Albert Folch is a bioengineering professor at the University of Washington whose Folcher Lab is devoted to building better tools for cell cultures. As he puts it on his lab website, "We apply micro- and nanofabrication techniques to quantitatively design the micro/nanofluidic environment and/or the underlying substrate of cultured cells under large numbers of conditions." And Folcher loves to turn his creations into art — microfluidic art, to be exact. Above, you can see one of his creations, a device that contains a microscopic amount of fluid. See more of the gorgeous, abstract art he's created under the 'scope over the years.

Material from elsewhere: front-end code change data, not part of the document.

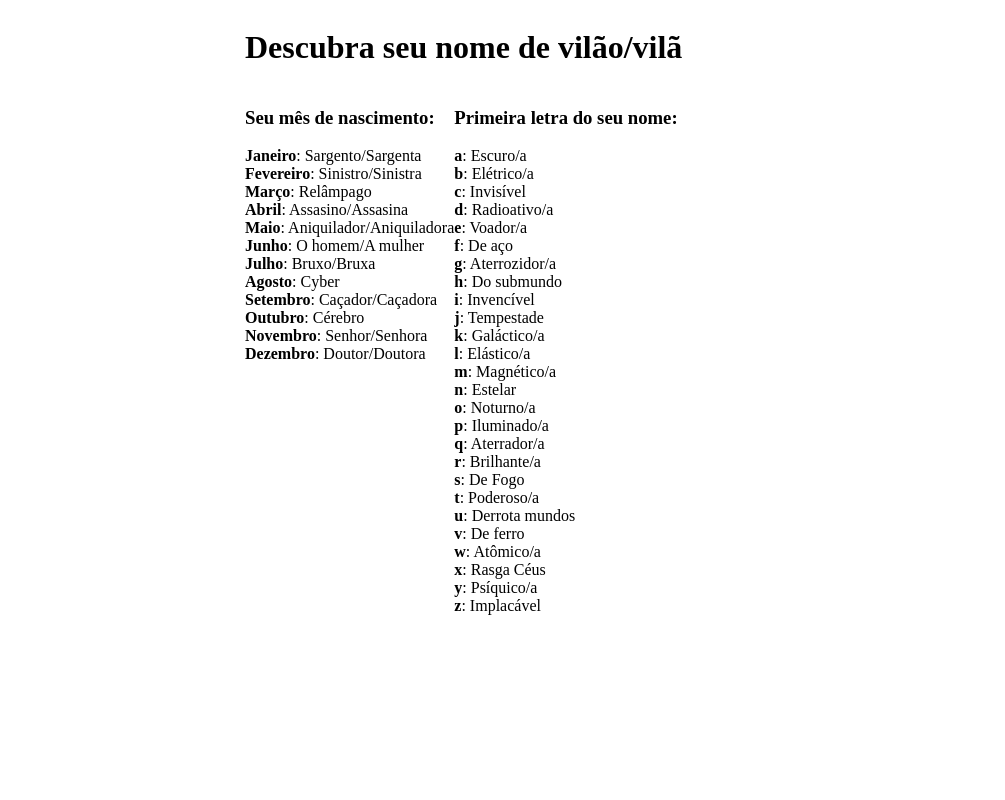
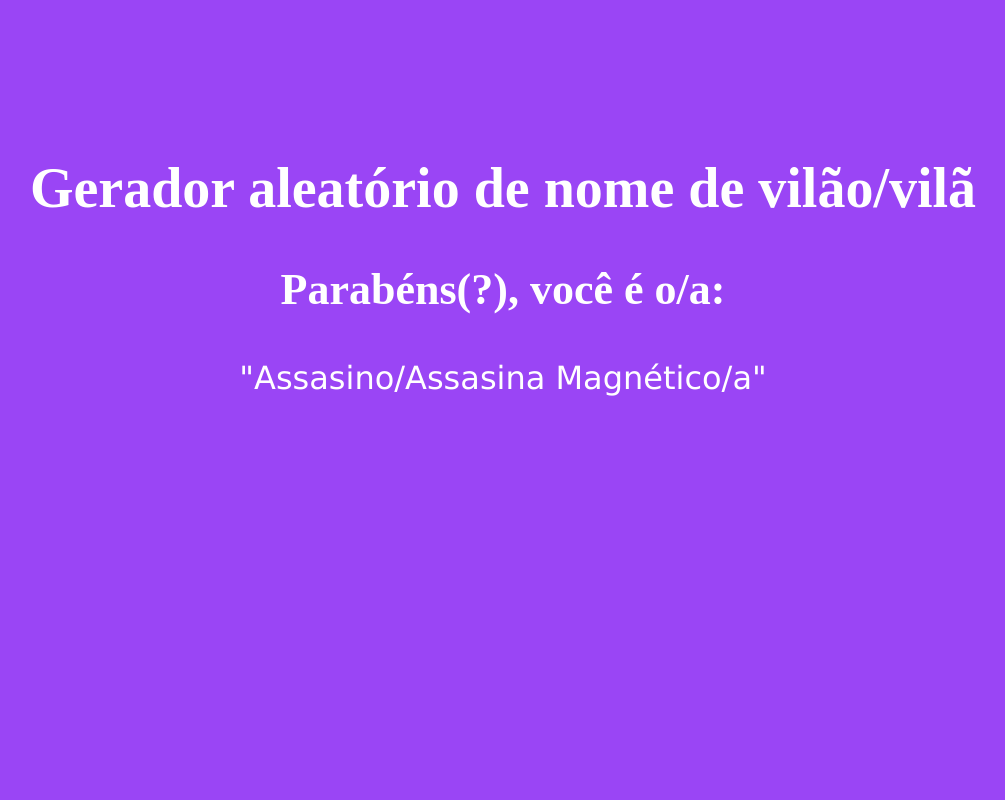
Before and after one commit to JonathanMeira/AulasDePHP, a PHP site: page /Atividade_7.php in a window 1280 px wide. Shown: the whole page, without its empty margins (145-1150 px from the left). Run offline with PHP 8.4, Linux system fonts and the light colour scheme.

Commit message:
Refatorando a sétima atividade

```diff
--- a/Atividades/Atividade_7.php
+++ b/Atividades/Atividade_7.php
@@ -1,110 +1,120 @@
 <?php
 
-$mesDeNascimento = [
-    "Janeiro" => "Sargento/Sargenta",
-    "Fevereiro" => "Sinistro/Sinistra",
-    "Março" => "Relâmpago",
-    "Abril" => "Assasino/Assasina",
-    "Maio" => "Aniquilador/Aniquiladora",
-    "Junho" => "O homem/A mulher",
-    "Julho" => "Bruxo/Bruxa",
-    "Agosto" => "Cyber",
-    "Setembro" => "Caçador/Caçadora",
-    "Outubro" => "Cérebro",
-    "Novembro" => "Senhor/Senhora",
-    "Dezembro" => "Doutor/Doutora",
+ $primeiroIdentificador = [
+     "Sargento/Sargenta",
+     "Sinistro/Sinistra",
+     "Relâmpago",
+     "Assasino/Assasina",
+     "Aniquilador/Aniquiladora",
+     "O homem/A mulher",
+     "Bruxo/Bruxa",
+     "Cyber",
+     "Caçador/Caçadora",
+     "Cérebro",
+     "Senhor/Senhora",
+     "Doutor/Doutora",
 ];
 
 
-$primeiraLetraDoNome = [
-    "a" => "Escuro/a",
-    "b" => "Elétrico/a",
-    "c" => "Invisível",
-    "d" => "Radioativo/a",
-    "e" => "Voador/a",
-    "f" => "De aço",
-    "g" => "Aterrozidor/a",
-    "h" => "Do submundo",
-    "i" => "Invencível",
-    "j" => "Tempestade",
-    "k" => "Galáctico/a",
-    "l" => "Elástico/a",
-    "m" => "Magnético/a",
-    "n" => "Estelar",
-    "o" => "Noturno/a",
-    "p" => "Iluminado/a",
-    "q" => "Aterrador/a",
-    "r" => "Brilhante/a",
-    "s" => "De Fogo",
-    "t" => "Poderoso/a",
-    "u" => "Derrota mundos",
-    "v" => "De ferro",
-    "w" => "Atômico/a",
-    "x" => "Rasga Céus",
-    "y" => "Psíquico/a",
-    "z" => "Implacável",
+ $segundoIdentificador = [
+     "Escuro/a",
+     "Elétrico/a",
+     "Invisível",
+     "Radioativo/a",
+     "Voador/a",
+     "De aço",
+     "Aterrozidor/a",
+     "Do submundo",
+     "Invencível",
+     "Tempestade",
+     "Galáctico/a",
+     "Elástico/a",
+     "Magnético/a",
+     "Estelar",
+     "Noturno/a",
+     "Iluminado/a",
+     "Aterrador/a",
+     "Brilhante/a",
+     "De Fogo",
+     "Poderoso/a",
+     "Derrota mundos",
+     "De ferro",
+     "Atômico/a",
+     "Rasga Céus",
+     "Psíquico/a",
+     "Implacável",
 ];
 
-echo "
+
+
+function GerarNomeDeVilão($primeiroIdentificador, $segundoIdentificador) {
+
+
+    $nascimentoAleatório = sizeof($primeiroIdentificador);
+    $nascimentoAleatório = rand(0, $nascimentoAleatório -1 );
+
+
+    $letraDeNomeAleatório = sizeof($segundoIdentificador);
+    $letraDeNomeAleatório = rand(0, $letraDeNomeAleatório -1 );
+
+    echo "$primeiroIdentificador[$nascimentoAleatório] $segundoIdentificador[$letraDeNomeAleatório]";
+
+};
+
+?>
+
+
+<!DOCTYPE html>
+<html>
+<head>
+    <title>Atividade 7 - lista de vetores</title>
 
 <style>
 
-*
-{
-    box-sizing: border-box;
-}
 .container{
-    width: 500px;
-    height:auto;
+    width: 1024px;
+    height: 500px;
     display: flex;
-    flex-direction:row;
     margin: 0 auto;
-    flex-wrap: wrap;
+    text-align:center;
+    align-items: center;
+    justify-content: center;
+
 }
 
-.containeir > div{
-    flex: 1 0 50%;
-    text-align: center;
-    padding: 10px;
+body{
+  box-sizing: border-box;
+  background-color: rgba(121,7,242,.75);
+  color: #ffffff;
+  width:100%;
+  height:100%;
 }
 
-.container > div:first-child
-{
-    flex: 0 1 100%;
+div h1{
+font-size: 3.5rem;
+font-weight: bold;
 }
 
-ul {
-    list-style-type: none;
-    margin: 0;
-    padding: 0;
+div h3{
+font-size: 2.75rem;
 }
 
+div el{
+    font-family: Verdana, sans-serif;
+    font-size: 2.0rem;
+    font-weight: 500;
+}
 
 </style>
 
-
-<div class='container'>
-    <div>
-            <h1> Descubra seu nome de vilão/vilã </h1>
+</head>
+<body>
+    <div class='container'>
+        <div>
+            <h1> Gerador aleatório de nome de vilão/vilã </h1>
+            <h3>Parabéns(?), você é o/a:</h3>
+            <el>"<?= GerarNomeDeVilão($primeiroIdentificador, $segundoIdentificador)?>"</el>
+        </div>
     </div>
-    <div>
-            <h3>Seu mês de nascimento:</h3>
-        <ul>";
-            foreach($mesDeNascimento as $mes => $value)
-            {
-              echo "<li><b>$mes</b>: $mesDeNascimento[$mes]</li>";
-            }
-echo"   </ul>
-   </div>
-    <div>
-            <h3>Primeira letra do seu nome:</h3>
-        <ul>";
-            foreach($primeiraLetraDoNome as $letra => $value)
-            {
-            echo "<li><b>$letra</b>: $primeiraLetraDoNome[$letra]</li>";
-            }
-echo"   </ul>
-    </div>
-</div>
-
-";
+</body>
+</html>
```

Some of these images are nanoscale, and some are microscale. Folcher says:

We apply this methodology to address central neurobiology questions such as synaptogenesis (muscle cells), axon guidance (neuronal cells), and olfaction, as well as for studies of cell migration (neutrophils and fibroblasts).

Basically these tiny instruments model the fluid dynamics inside cells. You know how humans are, according to one alien on Star Trek, "ugly bags of mostly water"? Well, Folch's lab figures out how that water behaves. And in the process, he's built some beautiful, small structures. Folch Lab Gallery [Folch Lab via MedGadget] Thanks, Terry!